-------- INFORMATION --------

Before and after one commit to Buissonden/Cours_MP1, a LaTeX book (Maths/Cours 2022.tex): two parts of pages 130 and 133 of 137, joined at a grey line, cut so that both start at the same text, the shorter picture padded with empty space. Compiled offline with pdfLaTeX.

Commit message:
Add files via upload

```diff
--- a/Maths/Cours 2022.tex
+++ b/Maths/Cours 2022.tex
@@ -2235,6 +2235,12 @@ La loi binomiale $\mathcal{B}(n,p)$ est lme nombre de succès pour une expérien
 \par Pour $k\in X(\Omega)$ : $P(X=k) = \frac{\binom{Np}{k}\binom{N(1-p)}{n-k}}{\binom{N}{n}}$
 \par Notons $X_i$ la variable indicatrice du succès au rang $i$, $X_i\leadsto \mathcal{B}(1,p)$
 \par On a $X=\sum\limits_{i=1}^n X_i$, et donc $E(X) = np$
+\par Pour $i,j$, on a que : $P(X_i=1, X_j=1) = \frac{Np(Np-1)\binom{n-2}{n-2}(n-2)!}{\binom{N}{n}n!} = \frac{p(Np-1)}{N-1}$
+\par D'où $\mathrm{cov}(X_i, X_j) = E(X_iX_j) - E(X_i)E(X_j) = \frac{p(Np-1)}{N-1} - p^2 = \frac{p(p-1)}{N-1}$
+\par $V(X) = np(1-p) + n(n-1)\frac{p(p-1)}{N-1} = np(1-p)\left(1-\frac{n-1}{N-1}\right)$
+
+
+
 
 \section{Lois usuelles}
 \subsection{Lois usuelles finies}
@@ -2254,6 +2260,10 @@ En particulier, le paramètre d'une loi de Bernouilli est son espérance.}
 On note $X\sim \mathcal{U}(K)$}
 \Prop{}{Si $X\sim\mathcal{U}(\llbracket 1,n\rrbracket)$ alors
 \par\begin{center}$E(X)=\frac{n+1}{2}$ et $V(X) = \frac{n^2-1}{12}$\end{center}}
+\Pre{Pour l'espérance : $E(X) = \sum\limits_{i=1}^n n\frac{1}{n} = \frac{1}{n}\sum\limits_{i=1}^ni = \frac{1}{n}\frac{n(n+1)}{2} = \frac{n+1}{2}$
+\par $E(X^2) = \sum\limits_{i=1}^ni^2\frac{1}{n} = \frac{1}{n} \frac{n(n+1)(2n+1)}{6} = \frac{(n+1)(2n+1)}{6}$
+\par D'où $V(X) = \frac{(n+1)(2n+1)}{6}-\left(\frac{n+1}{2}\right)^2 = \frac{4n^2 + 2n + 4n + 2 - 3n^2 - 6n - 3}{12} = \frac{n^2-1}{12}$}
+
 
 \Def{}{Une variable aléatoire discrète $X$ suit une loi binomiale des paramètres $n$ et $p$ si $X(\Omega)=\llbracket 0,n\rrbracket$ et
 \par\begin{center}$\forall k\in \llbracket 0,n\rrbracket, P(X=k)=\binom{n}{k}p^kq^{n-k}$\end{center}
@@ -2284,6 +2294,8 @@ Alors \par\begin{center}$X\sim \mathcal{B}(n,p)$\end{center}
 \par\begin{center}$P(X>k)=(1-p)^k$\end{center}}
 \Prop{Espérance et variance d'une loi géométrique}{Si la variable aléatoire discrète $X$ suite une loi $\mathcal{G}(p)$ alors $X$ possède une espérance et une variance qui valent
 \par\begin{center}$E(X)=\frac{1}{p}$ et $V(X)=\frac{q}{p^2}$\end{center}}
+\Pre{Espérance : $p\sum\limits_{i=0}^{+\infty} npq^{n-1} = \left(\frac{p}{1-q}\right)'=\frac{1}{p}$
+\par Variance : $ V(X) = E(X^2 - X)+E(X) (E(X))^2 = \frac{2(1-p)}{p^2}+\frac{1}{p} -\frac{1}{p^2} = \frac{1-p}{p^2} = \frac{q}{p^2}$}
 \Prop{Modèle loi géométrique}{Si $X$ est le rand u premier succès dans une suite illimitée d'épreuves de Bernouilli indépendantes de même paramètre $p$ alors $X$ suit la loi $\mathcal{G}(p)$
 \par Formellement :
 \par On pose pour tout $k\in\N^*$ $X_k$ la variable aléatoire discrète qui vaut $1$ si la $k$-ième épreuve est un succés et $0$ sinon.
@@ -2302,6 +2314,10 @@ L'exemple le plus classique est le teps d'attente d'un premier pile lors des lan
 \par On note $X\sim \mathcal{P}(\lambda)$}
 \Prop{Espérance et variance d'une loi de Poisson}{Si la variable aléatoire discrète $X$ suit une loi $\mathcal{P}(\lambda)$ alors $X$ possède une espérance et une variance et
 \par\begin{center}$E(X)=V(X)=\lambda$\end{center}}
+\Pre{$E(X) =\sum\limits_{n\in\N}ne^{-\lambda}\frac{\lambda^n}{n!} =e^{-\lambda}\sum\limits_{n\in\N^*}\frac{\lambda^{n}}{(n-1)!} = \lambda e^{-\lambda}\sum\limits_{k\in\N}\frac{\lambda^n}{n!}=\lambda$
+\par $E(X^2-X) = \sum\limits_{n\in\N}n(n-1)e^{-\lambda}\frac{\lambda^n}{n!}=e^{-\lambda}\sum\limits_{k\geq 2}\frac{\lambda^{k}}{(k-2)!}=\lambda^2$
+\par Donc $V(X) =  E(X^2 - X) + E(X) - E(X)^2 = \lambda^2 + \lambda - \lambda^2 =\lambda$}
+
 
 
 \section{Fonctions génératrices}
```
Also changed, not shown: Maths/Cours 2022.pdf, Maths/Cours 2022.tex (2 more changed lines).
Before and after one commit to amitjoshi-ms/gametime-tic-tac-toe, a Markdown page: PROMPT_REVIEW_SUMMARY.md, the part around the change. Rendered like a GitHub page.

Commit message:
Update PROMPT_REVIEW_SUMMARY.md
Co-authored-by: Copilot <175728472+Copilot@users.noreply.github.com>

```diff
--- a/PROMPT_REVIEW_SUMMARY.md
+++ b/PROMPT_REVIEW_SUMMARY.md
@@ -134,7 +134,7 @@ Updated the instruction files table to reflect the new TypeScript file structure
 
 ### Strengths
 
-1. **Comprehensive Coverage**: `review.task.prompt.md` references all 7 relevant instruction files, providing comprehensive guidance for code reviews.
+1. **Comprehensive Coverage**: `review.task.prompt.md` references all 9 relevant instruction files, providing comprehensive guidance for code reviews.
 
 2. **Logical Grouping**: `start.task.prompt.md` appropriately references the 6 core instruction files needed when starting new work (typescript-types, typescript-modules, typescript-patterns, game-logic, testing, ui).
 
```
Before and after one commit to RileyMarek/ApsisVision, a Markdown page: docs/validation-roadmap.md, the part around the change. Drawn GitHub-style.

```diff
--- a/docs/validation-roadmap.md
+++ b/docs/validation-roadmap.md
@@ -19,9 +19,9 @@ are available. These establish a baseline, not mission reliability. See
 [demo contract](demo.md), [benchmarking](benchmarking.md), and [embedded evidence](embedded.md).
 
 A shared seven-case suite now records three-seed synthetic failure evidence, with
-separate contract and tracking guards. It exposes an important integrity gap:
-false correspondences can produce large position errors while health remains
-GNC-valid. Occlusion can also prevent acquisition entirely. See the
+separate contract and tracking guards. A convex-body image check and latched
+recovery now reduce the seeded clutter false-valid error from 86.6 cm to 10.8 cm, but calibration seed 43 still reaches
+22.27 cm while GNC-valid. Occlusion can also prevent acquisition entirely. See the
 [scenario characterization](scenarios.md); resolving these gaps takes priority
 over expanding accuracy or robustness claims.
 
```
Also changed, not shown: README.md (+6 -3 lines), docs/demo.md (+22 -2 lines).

--------

### [PROBLEM]
Write down every record shown above precisely.

### [RESULT BELOW]
Before and after one commit to Buissonden/Cours_MP1, a LaTeX book (Maths/Cours 2022.tex): two parts of pages 130 and 133 of 137, joined at a grey line, cut so that both start at the same text, the shorter picture padded with empty space. Compiled offline with pdfLaTeX.

Commit message:
Add files via upload

```diff
--- a/Maths/Cours 2022.tex
+++ b/Maths/Cours 2022.tex
@@ -2235,6 +2235,12 @@ La loi binomiale $\mathcal{B}(n,p)$ est lme nombre de succès pour une expérien
 \par Pour $k\in X(\Omega)$ : $P(X=k) = \frac{\binom{Np}{k}\binom{N(1-p)}{n-k}}{\binom{N}{n}}$
 \par Notons $X_i$ la variable indicatrice du succès au rang $i$, $X_i\leadsto \mathcal{B}(1,p)$
 \par On a $X=\sum\limits_{i=1}^n X_i$, et donc $E(X) = np$
+\par Pour $i,j$, on a que : $P(X_i=1, X_j=1) = \frac{Np(Np-1)\binom{n-2}{n-2}(n-2)!}{\binom{N}{n}n!} = \frac{p(Np-1)}{N-1}$
+\par D'où $\mathrm{cov}(X_i, X_j) = E(X_iX_j) - E(X_i)E(X_j) = \frac{p(Np-1)}{N-1} - p^2 = \frac{p(p-1)}{N-1}$
+\par $V(X) = np(1-p) + n(n-1)\frac{p(p-1)}{N-1} = np(1-p)\left(1-\frac{n-1}{N-1}\right)$
+
+
+
 
 \section{Lois usuelles}
 \subsection{Lois usuelles finies}
@@ -2254,6 +2260,10 @@ En particulier, le paramètre d'une loi de Bernouilli est son espérance.}
 On note $X\sim \mathcal{U}(K)$}
 \Prop{}{Si $X\sim\mathcal{U}(\llbracket 1,n\rrbracket)$ alors
 \par\begin{center}$E(X)=\frac{n+1}{2}$ et $V(X) = \frac{n^2-1}{12}$\end{center}}
+\Pre{Pour l'espérance : $E(X) = \sum\limits_{i=1}^n n\frac{1}{n} = \frac{1}{n}\sum\limits_{i=1}^ni = \frac{1}{n}\frac{n(n+1)}{2} = \frac{n+1}{2}$
+\par $E(X^2) = \sum\limits_{i=1}^ni^2\frac{1}{n} = \frac{1}{n} \frac{n(n+1)(2n+1)}{6} = \frac{(n+1)(2n+1)}{6}$
+\par D'où $V(X) = \frac{(n+1)(2n+1)}{6}-\left(\frac{n+1}{2}\right)^2 = \frac{4n^2 + 2n + 4n + 2 - 3n^2 - 6n - 3}{12} = \frac{n^2-1}{12}$}
+
 
 \Def{}{Une variable aléatoire discrète $X$ suit une loi binomiale des paramètres $n$ et $p$ si $X(\Omega)=\llbracket 0,n\rrbracket$ et
 \par\begin{center}$\forall k\in \llbracket 0,n\rrbracket, P(X=k)=\binom{n}{k}p^kq^{n-k}$\end{center}
@@ -2284,6 +2294,8 @@ Alors \par\begin{center}$X\sim \mathcal{B}(n,p)$\end{center}
 \par\begin{center}$P(X>k)=(1-p)^k$\end{center}}
 \Prop{Espérance et variance d'une loi géométrique}{Si la variable aléatoire discrète $X$ suite une loi $\mathcal{G}(p)$ alors $X$ possède une espérance et une variance qui valent
 \par\begin{center}$E(X)=\frac{1}{p}$ et $V(X)=\frac{q}{p^2}$\end{center}}
+\Pre{Espérance : $p\sum\limits_{i=0}^{+\infty} npq^{n-1} = \left(\frac{p}{1-q}\right)'=\frac{1}{p}$
+\par Variance : $ V(X) = E(X^2 - X)+E(X) (E(X))^2 = \frac{2(1-p)}{p^2}+\frac{1}{p} -\frac{1}{p^2} = \frac{1-p}{p^2} = \frac{q}{p^2}$}
 \Prop{Modèle loi géométrique}{Si $X$ est le rand u premier succès dans une suite illimitée d'épreuves de Bernouilli indépendantes de même paramètre $p$ alors $X$ suit la loi $\mathcal{G}(p)$
 \par Formellement :
 \par On pose pour tout $k\in\N^*$ $X_k$ la variable aléatoire discrète qui vaut $1$ si la $k$-ième épreuve est un succés et $0$ sinon.
@@ -2302,6 +2314,10 @@ L'exemple le plus classique est le teps d'attente d'un premier pile lors des lan
 \par On note $X\sim \mathcal{P}(\lambda)$}
 \Prop{Espérance et variance d'une loi de Poisson}{Si la variable aléatoire discrète $X$ suit une loi $\mathcal{P}(\lambda)$ alors $X$ possède une espérance et une variance et
 \par\begin{center}$E(X)=V(X)=\lambda$\end{center}}
+\Pre{$E(X) =\sum\limits_{n\in\N}ne^{-\lambda}\frac{\lambda^n}{n!} =e^{-\lambda}\sum\limits_{n\in\N^*}\frac{\lambda^{n}}{(n-1)!} = \lambda e^{-\lambda}\sum\limits_{k\in\N}\frac{\lambda^n}{n!}=\lambda$
+\par $E(X^2-X) = \sum\limits_{n\in\N}n(n-1)e^{-\lambda}\frac{\lambda^n}{n!}=e^{-\lambda}\sum\limits_{k\geq 2}\frac{\lambda^{k}}{(k-2)!}=\lambda^2$
+\par Donc $V(X) =  E(X^2 - X) + E(X) - E(X)^2 = \lambda^2 + \lambda - \lambda^2 =\lambda$}
+
 
 
 \section{Fonctions génératrices}
```
Also changed, not shown: Maths/Cours 2022.pdf, Maths/Cours 2022.tex (2 more changed lines).
Before and after one commit to amitjoshi-ms/gametime-tic-tac-toe, a Markdown page: PROMPT_REVIEW_SUMMARY.md, the part around the change. Rendered like a GitHub page.

Commit message:
Update PROMPT_REVIEW_SUMMARY.md
Co-authored-by: Copilot <175728472+Copilot@users.noreply.github.com>

```diff
--- a/PROMPT_REVIEW_SUMMARY.md
+++ b/PROMPT_REVIEW_SUMMARY.md
@@ -134,7 +134,7 @@ Updated the instruction files table to reflect the new TypeScript file structure
 
 ### Strengths
 
-1. **Comprehensive Coverage**: `review.task.prompt.md` references all 7 relevant instruction files, providing comprehensive guidance for code reviews.
+1. **Comprehensive Coverage**: `review.task.prompt.md` references all 9 relevant instruction files, providing comprehensive guidance for code reviews.
 
 2. **Logical Grouping**: `start.task.prompt.md` appropriately references the 6 core instruction files needed when starting new work (typescript-types, typescript-modules, typescript-patterns, game-logic, testing, ui).
 
```
Before and after one commit to RileyMarek/ApsisVision, a Markdown page: docs/validation-roadmap.md, the part around the change. Drawn GitHub-style.

```diff
--- a/docs/validation-roadmap.md
+++ b/docs/validation-roadmap.md
@@ -19,9 +19,9 @@ are available. These establish a baseline, not mission reliability. See
 [demo contract](demo.md), [benchmarking](benchmarking.md), and [embedded evidence](embedded.md).
 
 A shared seven-case suite now records three-seed synthetic failure evidence, with
-separate contract and tracking guards. It exposes an important integrity gap:
-false correspondences can produce large position errors while health remains
-GNC-valid. Occlusion can also prevent acquisition entirely. See the
+separate contract and tracking guards. A convex-body image check and latched
+recovery now reduce the seeded clutter false-valid error from 86.6 cm to 10.8 cm, but calibration seed 43 still reaches
+22.27 cm while GNC-valid. Occlusion can also prevent acquisition entirely. See the
 [scenario characterization](scenarios.md); resolving these gaps takes priority
 over expanding accuracy or robustness claims.
 
```
Also changed, not shown: README.md (+6 -3 lines), docs/demo.md (+22 -2 lines).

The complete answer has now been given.